→ ACTION ITEM
If a line in the entries below includes "what", show that line.

→ Change detection data

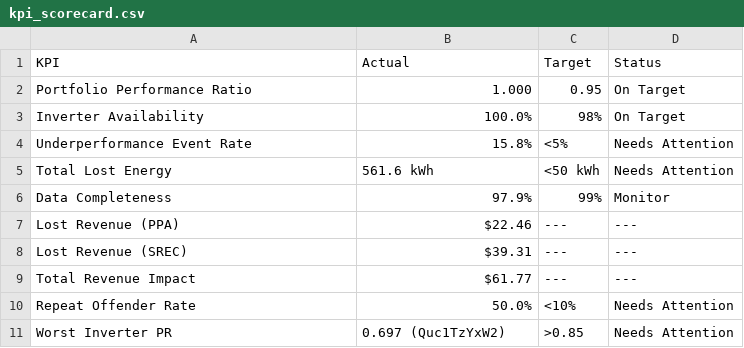
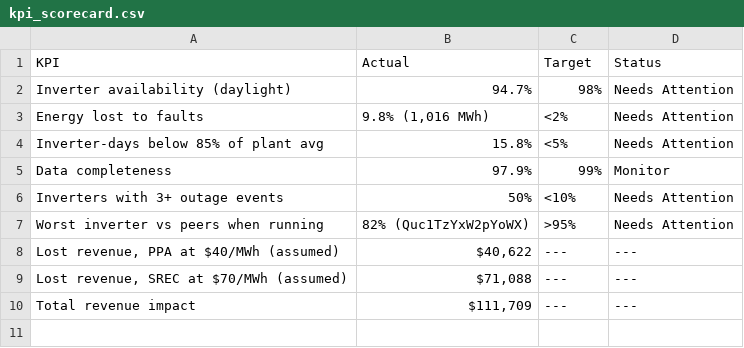
Before and after one commit to VinSonter/Solar, a CSV file: processed/kpi_scorecard.csv, drawn as a sheet.

```diff
--- a/processed/kpi_scorecard.csv
+++ b/processed/kpi_scorecard.csv
@@ -1,11 +1,10 @@
 KPI,Actual,Target,Status
-Portfolio Performance Ratio,1.000,0.95,On Target
-Inverter Availability,100.0%,98%,On Target
-Underperformance Event Rate,15.8%,<5%,Needs Attention
-Total Lost Energy,561.6 kWh,<50 kWh,Needs Attention
-Data Completeness,97.9%,99%,Monitor
-Lost Revenue (PPA),$22.46,---,---
-Lost Revenue (SREC),$39.31,---,---
-Total Revenue Impact,$61.77,---,---
-Repeat Offender Rate,50.0%,<10%,Needs Attention
-Worst Inverter PR,0.697 (Quc1TzYxW2),>0.85,Needs Attention
+Inverter availability (daylight),94.7%,98%,Needs Attention
+Energy lost to faults,"9.8% (1,016 MWh)",<2%,Needs Attention
+Inverter-days below 85% of plant avg,15.8%,<5%,Needs Attention
+Data completeness,97.9%,99%,Monitor
+Inverters with 3+ outage events,50%,<10%,Needs Attention
+Worst inverter vs peers when running,82% (Quc1TzYxW2pYoWX),>95%,Needs Attention
+"Lost revenue, PPA at $40/MWh (assumed)","$40,622",---,---
+"Lost revenue, SREC at $70/MWh (assumed)","$71,088",---,---
+Total revenue impact,"$111,709",---,---
```
Also changed, not shown: processed/daily_inverter_performance.csv, processed/daily_plant_performance.csv, 22 other files.
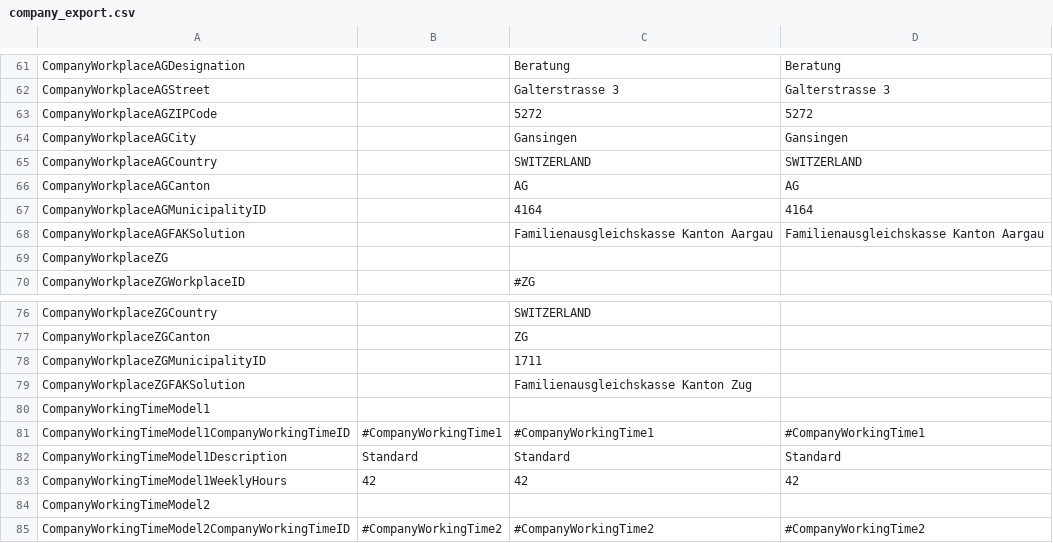
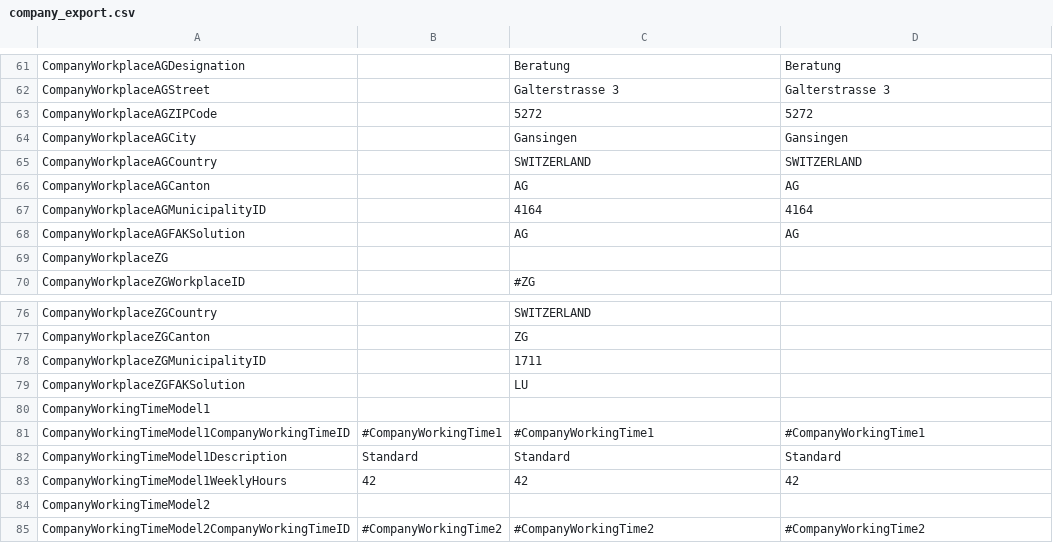
Before and after one commit to vegimac/hr-system, a CSV file: Assets/Swissdec/Testmandant/company_export.csv, drawn as a sheet; only a part is shown, gaps mark what is left out; the diff covers the shown part only.

```diff
--- a/Assets/Swissdec/Testmandant/company_export.csv
+++ b/Assets/Swissdec/Testmandant/company_export.csv
@@ -67,3 +67,3 @@ CompanyWorkplaceAGCanton,,AG,AG
 CompanyWorkplaceAGMunicipalityID,,4164,4164
-CompanyWorkplaceAGFAKSolution,,Familienausgleichskasse Kanton Aargau,Familienausgleichskasse Kanton Aargau
+CompanyWorkplaceAGFAKSolution,,AG,AG
 CompanyWorkplaceZG,,,
@@ -78,3 +78,3 @@ CompanyWorkplaceZGCanton,,ZG,
 CompanyWorkplaceZGMunicipalityID,,1711,
-CompanyWorkplaceZGFAKSolution,,Familienausgleichskasse Kanton Zug,
+CompanyWorkplaceZGFAKSolution,,LU,
 CompanyWorkingTimeModel1,,,
```
Also changed, not shown: 7 removed rows and 8 edited cells elsewhere in this file, 3 other files.
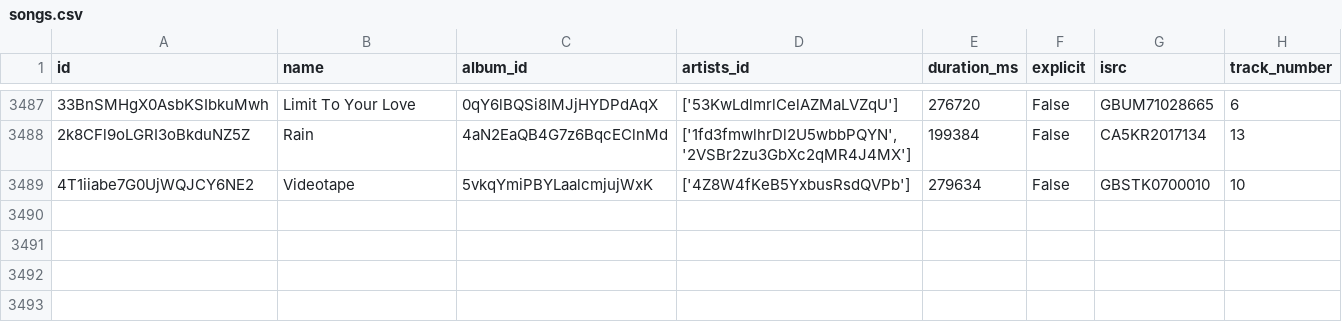
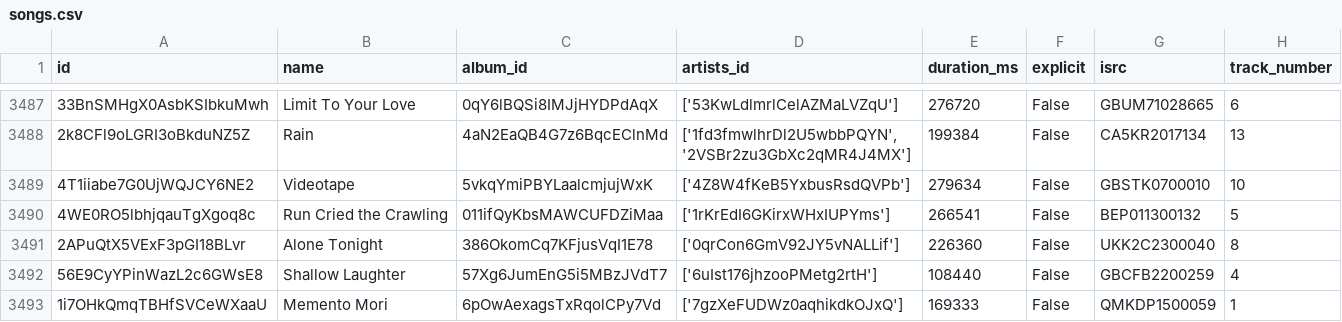
Before and after one commit to iochoa808/SpotifyData, a CSV file: data/songs.csv, drawn as a sheet; only a part is shown, gaps mark what is left out; the diff names each change by its address in the sheet, - before the commit and + after, or states it on an @@ line.

```diff
--- a/data/songs.csv
+++ b/data/songs.csv
+row 3490: 4WE0RO5lbhjqauTgXgoq8c | Run Cried the Crawling | 011ifQyKbsMAWCUFDZiMaa | ['1rKrEdI6GKirxWHxIUPYms'] | 266541 | False | BEP011300132 | 5
+row 3491: 2APuQtX5VExF3pGI18BLvr | Alone Tonight | 386OkomCq7KFjusVqI1E78 | ['0qrCon6GmV92JY5vNALLif'] | 226360 | False | UKK2C2300040 | 8
+row 3492: 56E9CyYPinWazL2c6GWsE8 | Shallow Laughter | 57Xg6JumEnG5i5MBzJVdT7 | ['6uIst176jhzooPMetg2rtH'] | 108440 | False | GBCFB2200259 | 4
+row 3493: 1i7OHkQmqTBHfSVCeWXaaU | Memento Mori | 6pOwAexagsTxRqolCPy7Vd | ['7gzXeFUDWz0aqhikdkOJxQ'] | 169333 | False | QMKDP1500059 | 1
```
Also changed, not shown: data/artists.csv, data/recently_played.csv, 1 other file.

→ RESPONSE TO THIS EXERCISE
Before and after one commit to vegimac/hr-system, a CSV file: Assets/Swissdec/Testmandant/company_export.csv, drawn as a sheet; only a part is shown, gaps mark what is left out; the diff covers the shown part only.
Before and after one commit to iochoa808/SpotifyData, a CSV file: data/songs.csv, drawn as a sheet; only a part is shown, gaps mark what is left out; the diff names each change by its address in the sheet, - before the commit and + after, or states it on an @@ line.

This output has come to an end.